While we may derive some satisfaction in achieving comprehensive coverage and including journals such as هیدروژیولوژی and Демографија, what really matters to us in terms of maximising the efficiency of our services is databasing those journals and conferences that Cambridge academics most often publish in.
A quick analysis of journal names contained in all Apollo submissions received since 2014 (29,598 submissions) reveals that we are now able to match 83% of those to a record in Orpheus and retrieve embargo periods, APC value and licencing information for, respectively, 72, 48 and 37% of past submissions. These results are encouraging, especially considering that (1) ’journal name’ in this dataset of past submissions includes conference names and strings that do not correspond to true journals, such as 13 entries for ’TBC’ (to be completed); and (2) for new submissions, our system tries to find matches by ISSN and eISSN before attempting matches by name, so we have a better chance of matching “Hepatology (Baltimore, Md.)” to the right journal than this analysis would suggest.
Integrations with Apollo and Zendesk
Without digging into the technical details of the integration of Orpheus with Apollo (to be honest, I would not be able to go into detail here, for the integration with Apollo was fully implemented by my colleague Agustina Martinez-Garcia), it suffices to say that Apollo has been querying Orpheus and successfully applying embargoes to many of the c. 900 submissions we receive per month (we received, on average, 892 monthly submissions in 2018).
Orpheus has also been integrated with our helpdesk system (powered by Zendesk) via “Orpheus Lookup”, a small Open Source application available here. This enables relevant information about journals to be embedded in our helpdesk interface (see right hand side pane of screenshot below), facilitating the job of advising researchers on how to comply with their funders’ Open Access policies. The app also allows us to populate the relevant helpdesk ticket fields (see left hand side pane of screenshot) with one click. Information in these fields may then be processed by a Zendesk macro (also Open Source), to produce tailored auto-reply messages that can be further customised by the staff member.
In summary, our experience indicates that the benefits of integration of an institutional repository with an auxiliary database providing machine-readable representations of frequently required attributes of journals, conferences and publishers outweigh the costs of development and maintenance of the system. Other institutions or consortia interested in automating the processes of looking up and applying those attributes to repository records may benefit from hosting an instance of Orpheus.

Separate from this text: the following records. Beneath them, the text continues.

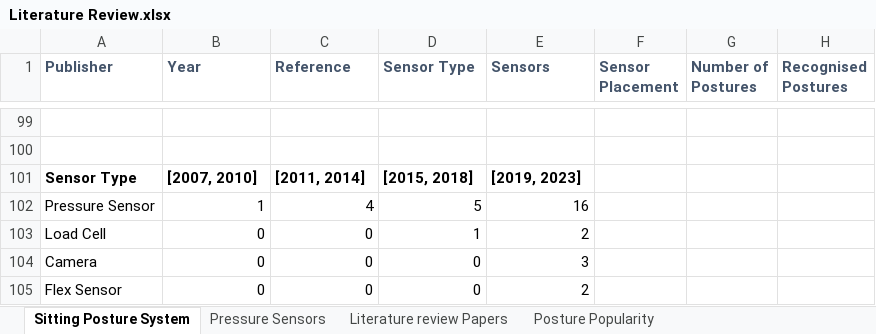
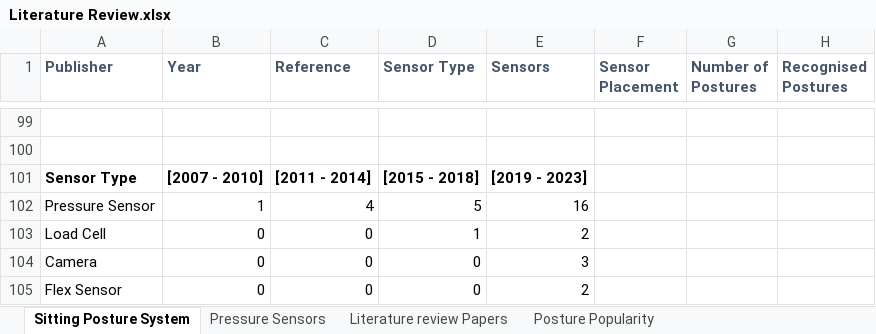
Before and after one commit to Olatokumbo/Research, an Excel workbook: Literature Review.xlsx, sheet Sitting Posture System, drawn as a sheet; only a part is shown, gaps mark what is left out; values as stored, in another font and other column widths than the file's, no borders; charts and pictures not drawn; the diff names each change by its address in the sheet, - before the commit and + after, or states it on an @@ line.

```diff
--- a/Literature Review.xlsx (sheet Sitting Posture System)
+++ b/Literature Review.xlsx (sheet Sitting Posture System)
-B101 (Year): [2007, 2010]
+B101 (Year): [2007 - 2010]
-C101 (Reference): [2011, 2014]
+C101 (Reference): [2011 - 2014]
-D101 (Sensor Type): [2015, 2018]
+D101 (Sensor Type): [2015 - 2018]
-E101 (Sensors): [2019, 2023]
+E101 (Sensors): [2019 - 2023]
```
Also changed, not shown: charts or pictures, 1 other file.
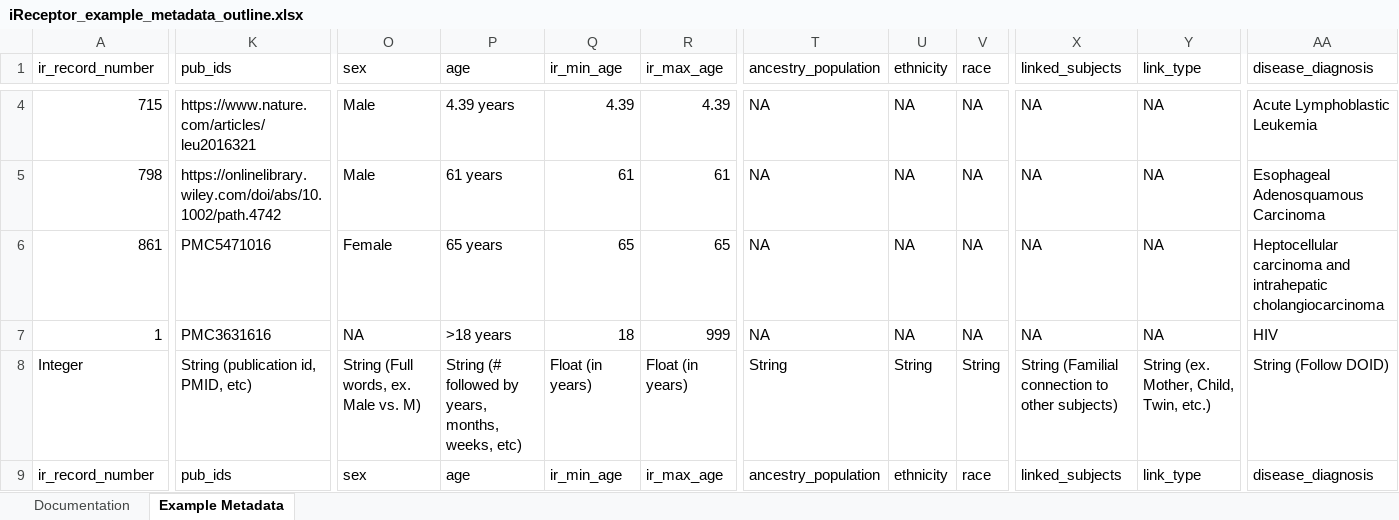
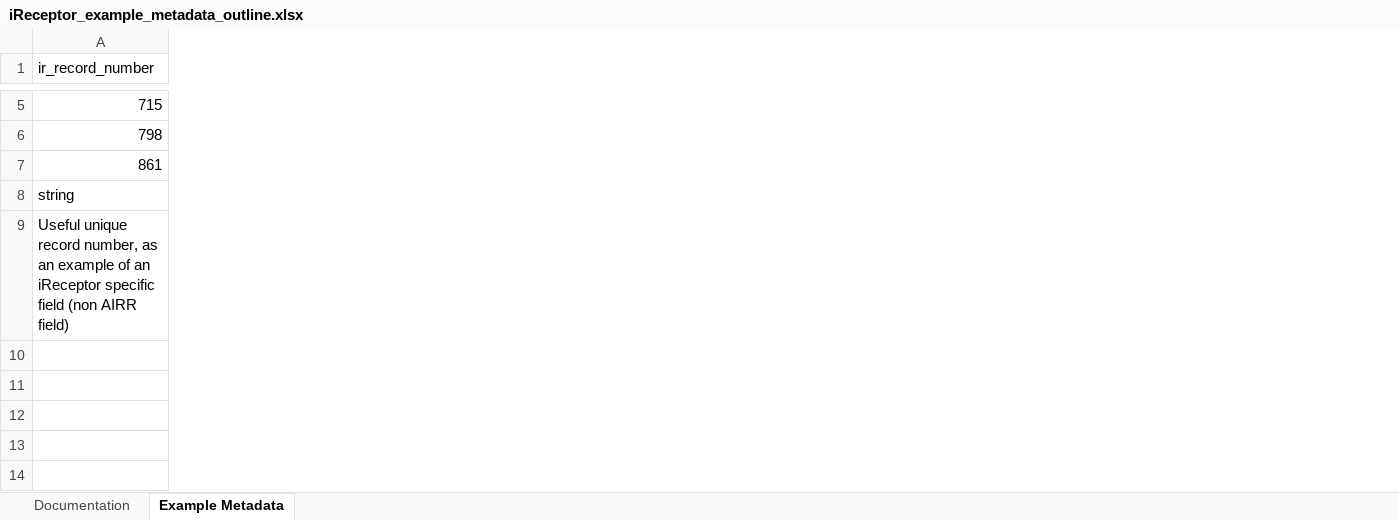
Before and after one commit to sfu-ireceptor/dataloading-curation, an Excel workbook: metadata/iReceptor_example_metadata_outline.xlsx, sheet Example Metadata, drawn as a sheet; only a part is shown, gaps mark what is left out; values as stored, in another font and other column widths than the file's, no cell formats; removed rows and columns are numbered as before the commit, all else as after; rows hold the shown columns only; the diff covers the shown part only; the diff names each change by its address in the sheet, - before the commit and + after, or states it on an @@ line.

Commit message:
Updated for new AIRR version.

```diff
--- a/metadata/iReceptor_example_metadata_outline.xlsx (sheet Example Metadata)
+++ b/metadata/iReceptor_example_metadata_outline.xlsx (sheet Example Metadata)
-column K (pub_ids), rows 4-6: https://www.nature.com/articles/leu2016321 | https://onlinelibrary.wiley.com/doi/abs/10.1002/path.4742 | PMC5471016
-column O (sex), rows 4-6: Male | Male | Female
-column P (age), rows 4-6: 4.39 years | 61 years | 65 years
-column Q (ir_min_age), rows 4-6: 4.39 | 61 | 65
-column R (ir_max_age), rows 4-6: 4.39 | 61 | 65
-column T (ancestry_population), rows 4-6: all NA
-column U (ethnicity), rows 4-6: all NA
-column V (race), rows 4-6: all NA
-column X (linked_subjects), rows 4-6: all NA
-column Y (link_type), rows 4-6: all NA
-column AA (disease_diagnosis), rows 4-6: Acute Lymphoblastic Leukemia | Esophageal Adenosquamous Carcinoma | Heptocellular carcinoma and intrahepatic cholangiocarcinoma
-row 7: 1 | PMC3631616 | NA | >18 years | 18 | 999 | NA | NA | NA | NA | NA | HIV
-row 8: Integer | String (publication id, PMID, etc) | String (Full words, ex. Male vs. M) | String (# followed by years, months, weeks, etc) | Float (in years) | Float (in years) | String | String | String | String (Familial connection to other subjects) | String (ex. Mother, Child, Twin, etc.) | String (Follow DOID)
-row 9: ir_record_number | pub_ids | sex | age | ir_min_age | ir_max_age | ancestry_population | ethnicity | race | linked_subjects | link_type | disease_diagnosis
+row 8: string
+row 9: Useful unique record number, as an example of an iReceptor specific field (non AIRR field)
```
Also changed, not shown: 1 added row, 52 added columns, 51 removed columns and 43 edited cells elsewhere in this sheet, sheet Documentation, cell formats, 1 other file.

If you are interested in more detail about the Orpheus integration, please email us on email@example.com and we will be happy to help.